Thus, the scope of application of the Pre-contractual Information Act is not limited to franchise agreements. It is very broad and can also apply to "ordinary" distribution agreements if the distributor may use a commercial formula in the sale of the products. Only bank and insurance agency agreements are expressly excluded.

What obligations?

Essentially, there are two obligations that rest upon the provider of the commercial formula.

The first is that of compiling and turning over a pre-contractual information file. This file must contain at least the following documents:

1. The draft agreement - and this has to be the final one. Any later change triggers the need for a new pre-contractual information file and a new period of reflection. The only exception concerns changes that are requested in writing by the buyer.
2. A separate document that must describe the legally-prescribed contractual provisions (the buyer’s obligations, the scope of any non-compete clause, etc.) as well as the data for properly assessing the commercial cooperation agreement (market forecasts, details about the distribution network, etc.).

The second obligation is the observance of a period of reflection. From the moment the pre-contractual information file is turned over, at least one month must go by before the parties can actually conclude the commercial cooperation agreement. During this period they are prohibited from entering into any obligation vis-à-vis one another (with the exception of the conclusion of a confidentiality agreement) or from demanding or paying any compensation (the so-called "standstill obligation").

What sanctions?

Violations of the Pre-contractual Information Act are severely punished. In certain well-defined cases, the buyer can demand annulment of the entire agreement up to two years after the agreement was concluded. That is the case, for example, when the pre-contractual information file was not turned over, or when obligations were entered into during the reflection period in violation of the standstill obligation.

If the separate document does not contain one of the statutorily-prescribed contractual provisions, the buyer can demand annulment of this provision of the agreement up to ten years after conclusion of the agreement.

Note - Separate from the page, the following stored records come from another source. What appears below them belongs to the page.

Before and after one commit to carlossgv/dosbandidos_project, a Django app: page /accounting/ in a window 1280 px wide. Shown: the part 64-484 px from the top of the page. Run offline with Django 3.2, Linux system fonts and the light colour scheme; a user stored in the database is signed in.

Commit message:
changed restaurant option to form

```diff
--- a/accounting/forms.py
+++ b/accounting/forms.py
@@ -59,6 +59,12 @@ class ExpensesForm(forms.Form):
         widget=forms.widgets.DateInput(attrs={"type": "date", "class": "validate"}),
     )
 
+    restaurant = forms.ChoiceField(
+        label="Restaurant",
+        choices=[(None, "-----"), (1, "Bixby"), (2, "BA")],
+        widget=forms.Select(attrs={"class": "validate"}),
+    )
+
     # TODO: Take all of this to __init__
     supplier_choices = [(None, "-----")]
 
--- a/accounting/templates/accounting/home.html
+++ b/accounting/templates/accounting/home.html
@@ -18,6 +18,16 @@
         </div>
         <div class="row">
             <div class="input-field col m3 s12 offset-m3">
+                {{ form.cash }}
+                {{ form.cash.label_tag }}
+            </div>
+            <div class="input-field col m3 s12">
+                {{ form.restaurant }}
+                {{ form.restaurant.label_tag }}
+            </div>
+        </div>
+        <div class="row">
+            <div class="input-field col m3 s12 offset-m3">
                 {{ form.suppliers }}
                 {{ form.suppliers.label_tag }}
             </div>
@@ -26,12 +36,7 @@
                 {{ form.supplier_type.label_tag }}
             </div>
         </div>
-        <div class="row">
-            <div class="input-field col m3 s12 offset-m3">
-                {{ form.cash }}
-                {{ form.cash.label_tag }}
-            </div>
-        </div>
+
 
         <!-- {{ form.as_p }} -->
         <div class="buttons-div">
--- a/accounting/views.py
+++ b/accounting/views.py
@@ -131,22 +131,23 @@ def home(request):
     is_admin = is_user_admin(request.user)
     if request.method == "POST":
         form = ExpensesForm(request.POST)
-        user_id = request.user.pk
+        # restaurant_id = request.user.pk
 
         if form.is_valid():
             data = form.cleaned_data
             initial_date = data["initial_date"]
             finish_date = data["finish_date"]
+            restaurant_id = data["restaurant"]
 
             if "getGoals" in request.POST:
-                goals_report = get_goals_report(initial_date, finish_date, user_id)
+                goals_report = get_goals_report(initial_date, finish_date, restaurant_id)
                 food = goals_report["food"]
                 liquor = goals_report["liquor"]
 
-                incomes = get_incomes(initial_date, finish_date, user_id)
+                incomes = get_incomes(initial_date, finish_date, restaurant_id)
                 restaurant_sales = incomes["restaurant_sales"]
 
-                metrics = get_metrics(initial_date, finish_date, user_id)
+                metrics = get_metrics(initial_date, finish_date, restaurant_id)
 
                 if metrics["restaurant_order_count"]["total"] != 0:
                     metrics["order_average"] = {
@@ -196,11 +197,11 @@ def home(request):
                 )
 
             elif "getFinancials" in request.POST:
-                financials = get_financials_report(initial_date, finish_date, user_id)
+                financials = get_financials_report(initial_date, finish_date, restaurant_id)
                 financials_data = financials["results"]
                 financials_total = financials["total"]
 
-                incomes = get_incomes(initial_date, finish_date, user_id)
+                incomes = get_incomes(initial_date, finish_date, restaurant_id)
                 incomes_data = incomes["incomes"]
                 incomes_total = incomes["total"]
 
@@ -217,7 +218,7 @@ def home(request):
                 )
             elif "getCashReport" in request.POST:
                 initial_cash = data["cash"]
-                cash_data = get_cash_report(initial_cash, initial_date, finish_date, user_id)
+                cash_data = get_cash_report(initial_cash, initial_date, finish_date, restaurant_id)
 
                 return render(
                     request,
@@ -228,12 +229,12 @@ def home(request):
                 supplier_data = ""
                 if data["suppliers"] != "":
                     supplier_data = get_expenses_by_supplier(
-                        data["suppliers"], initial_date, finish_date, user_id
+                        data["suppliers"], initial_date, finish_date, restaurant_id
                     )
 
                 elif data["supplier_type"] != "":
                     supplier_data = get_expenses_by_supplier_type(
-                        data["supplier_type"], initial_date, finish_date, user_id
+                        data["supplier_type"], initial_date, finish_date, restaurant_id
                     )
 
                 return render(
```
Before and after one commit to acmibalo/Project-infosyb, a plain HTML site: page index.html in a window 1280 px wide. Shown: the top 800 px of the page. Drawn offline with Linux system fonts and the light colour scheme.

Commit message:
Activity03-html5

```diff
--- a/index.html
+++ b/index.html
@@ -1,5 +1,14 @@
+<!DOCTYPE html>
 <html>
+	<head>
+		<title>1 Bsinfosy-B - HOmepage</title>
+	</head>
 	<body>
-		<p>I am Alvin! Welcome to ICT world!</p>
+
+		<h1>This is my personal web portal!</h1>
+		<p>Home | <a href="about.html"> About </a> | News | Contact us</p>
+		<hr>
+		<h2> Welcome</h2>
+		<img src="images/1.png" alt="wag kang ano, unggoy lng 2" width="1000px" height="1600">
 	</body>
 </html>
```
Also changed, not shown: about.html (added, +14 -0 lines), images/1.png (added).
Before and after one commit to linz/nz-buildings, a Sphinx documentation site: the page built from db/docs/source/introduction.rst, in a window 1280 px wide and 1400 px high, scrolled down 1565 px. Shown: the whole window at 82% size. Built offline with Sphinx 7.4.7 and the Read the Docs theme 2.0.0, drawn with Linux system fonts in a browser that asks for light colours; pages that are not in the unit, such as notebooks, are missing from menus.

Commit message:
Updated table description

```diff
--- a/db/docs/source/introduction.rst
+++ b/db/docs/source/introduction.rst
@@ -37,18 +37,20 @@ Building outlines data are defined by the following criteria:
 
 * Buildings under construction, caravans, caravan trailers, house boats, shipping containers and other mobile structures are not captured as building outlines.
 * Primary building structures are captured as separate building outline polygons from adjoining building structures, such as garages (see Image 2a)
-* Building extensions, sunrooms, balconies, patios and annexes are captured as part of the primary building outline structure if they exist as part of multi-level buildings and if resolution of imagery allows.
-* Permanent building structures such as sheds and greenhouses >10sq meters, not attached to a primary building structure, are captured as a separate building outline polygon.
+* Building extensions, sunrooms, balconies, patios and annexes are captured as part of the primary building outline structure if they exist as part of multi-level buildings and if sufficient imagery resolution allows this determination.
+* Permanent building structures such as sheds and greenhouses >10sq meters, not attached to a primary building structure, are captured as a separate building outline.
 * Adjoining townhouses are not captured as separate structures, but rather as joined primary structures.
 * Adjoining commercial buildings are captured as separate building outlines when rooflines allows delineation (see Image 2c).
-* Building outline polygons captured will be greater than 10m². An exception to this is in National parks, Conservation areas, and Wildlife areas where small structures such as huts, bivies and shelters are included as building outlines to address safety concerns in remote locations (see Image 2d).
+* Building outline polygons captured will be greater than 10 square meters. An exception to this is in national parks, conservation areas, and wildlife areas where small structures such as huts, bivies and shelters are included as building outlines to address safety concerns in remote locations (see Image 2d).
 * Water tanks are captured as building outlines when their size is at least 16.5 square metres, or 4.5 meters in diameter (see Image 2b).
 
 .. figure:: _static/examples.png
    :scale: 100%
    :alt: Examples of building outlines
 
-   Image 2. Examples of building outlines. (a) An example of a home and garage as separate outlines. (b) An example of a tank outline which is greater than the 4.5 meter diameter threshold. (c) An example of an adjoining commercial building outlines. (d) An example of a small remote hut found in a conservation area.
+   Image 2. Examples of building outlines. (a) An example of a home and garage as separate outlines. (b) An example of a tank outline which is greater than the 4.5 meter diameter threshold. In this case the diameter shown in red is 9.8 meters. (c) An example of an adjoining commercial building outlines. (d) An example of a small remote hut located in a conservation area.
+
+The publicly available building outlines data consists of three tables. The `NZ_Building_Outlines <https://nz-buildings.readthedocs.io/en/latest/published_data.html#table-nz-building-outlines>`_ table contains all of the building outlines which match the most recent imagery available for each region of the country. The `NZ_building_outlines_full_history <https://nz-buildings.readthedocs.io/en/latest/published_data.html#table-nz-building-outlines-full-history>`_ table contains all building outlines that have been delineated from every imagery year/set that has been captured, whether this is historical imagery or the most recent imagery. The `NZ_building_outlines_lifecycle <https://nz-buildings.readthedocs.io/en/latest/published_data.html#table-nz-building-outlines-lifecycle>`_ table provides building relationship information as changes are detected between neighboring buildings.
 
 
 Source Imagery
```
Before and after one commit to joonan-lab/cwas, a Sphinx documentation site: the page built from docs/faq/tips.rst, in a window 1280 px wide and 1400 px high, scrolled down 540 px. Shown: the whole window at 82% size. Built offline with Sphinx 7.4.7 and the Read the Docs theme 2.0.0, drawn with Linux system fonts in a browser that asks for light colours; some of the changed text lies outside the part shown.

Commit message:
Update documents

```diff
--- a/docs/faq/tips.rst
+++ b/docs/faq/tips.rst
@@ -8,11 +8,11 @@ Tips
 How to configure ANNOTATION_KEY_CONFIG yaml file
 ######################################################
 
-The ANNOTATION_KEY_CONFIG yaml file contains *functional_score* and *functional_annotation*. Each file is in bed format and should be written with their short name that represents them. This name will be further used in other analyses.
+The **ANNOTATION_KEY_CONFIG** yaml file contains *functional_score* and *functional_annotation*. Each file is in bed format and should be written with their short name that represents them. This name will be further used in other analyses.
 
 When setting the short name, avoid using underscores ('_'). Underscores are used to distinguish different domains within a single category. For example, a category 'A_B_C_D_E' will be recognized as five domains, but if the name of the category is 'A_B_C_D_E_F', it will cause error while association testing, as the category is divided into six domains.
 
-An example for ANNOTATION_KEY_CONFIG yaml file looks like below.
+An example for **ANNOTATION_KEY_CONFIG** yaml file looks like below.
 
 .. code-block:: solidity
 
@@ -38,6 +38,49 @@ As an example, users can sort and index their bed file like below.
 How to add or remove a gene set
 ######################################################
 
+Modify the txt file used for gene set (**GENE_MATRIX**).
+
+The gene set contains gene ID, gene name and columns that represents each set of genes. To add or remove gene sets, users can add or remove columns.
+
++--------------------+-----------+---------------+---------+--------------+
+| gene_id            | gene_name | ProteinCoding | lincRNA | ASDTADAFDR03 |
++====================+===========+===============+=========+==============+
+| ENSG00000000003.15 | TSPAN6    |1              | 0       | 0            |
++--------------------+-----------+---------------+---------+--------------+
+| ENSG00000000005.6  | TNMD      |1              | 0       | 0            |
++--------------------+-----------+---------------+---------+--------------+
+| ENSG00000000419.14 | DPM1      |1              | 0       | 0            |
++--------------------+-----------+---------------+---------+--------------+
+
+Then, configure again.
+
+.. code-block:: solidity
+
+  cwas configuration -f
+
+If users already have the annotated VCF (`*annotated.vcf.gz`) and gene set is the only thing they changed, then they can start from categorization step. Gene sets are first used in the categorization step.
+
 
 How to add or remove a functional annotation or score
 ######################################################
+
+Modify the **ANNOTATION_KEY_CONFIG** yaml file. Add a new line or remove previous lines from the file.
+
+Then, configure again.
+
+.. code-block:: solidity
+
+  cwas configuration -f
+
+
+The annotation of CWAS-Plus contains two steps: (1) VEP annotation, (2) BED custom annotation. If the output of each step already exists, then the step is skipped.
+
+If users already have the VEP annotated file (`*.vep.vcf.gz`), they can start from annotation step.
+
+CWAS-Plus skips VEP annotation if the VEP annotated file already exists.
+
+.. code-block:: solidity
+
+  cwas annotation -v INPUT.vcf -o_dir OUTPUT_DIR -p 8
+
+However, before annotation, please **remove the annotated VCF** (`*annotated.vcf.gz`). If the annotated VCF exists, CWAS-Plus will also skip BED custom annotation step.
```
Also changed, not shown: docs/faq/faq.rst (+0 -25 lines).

Before you sign a commercial cooperation agreement:

  • Always check whether this agreement falls within the scope of application of the Pre-contractual Information Act;
  • If yes, make sure that you carefully fulfil all of the information obligations listed in the Pre-contractual Information Act;
  • Take adequate account of the period of reflection imposed by the Pre-contractual Information Act and the related standstill obligation, so that you can avoid any timing problems (for example, in light of the planned opening date).

Want to know more?

The Pre-contractual Information Act is included in Title II of Book X of the Economic Law Code and can be consulted here.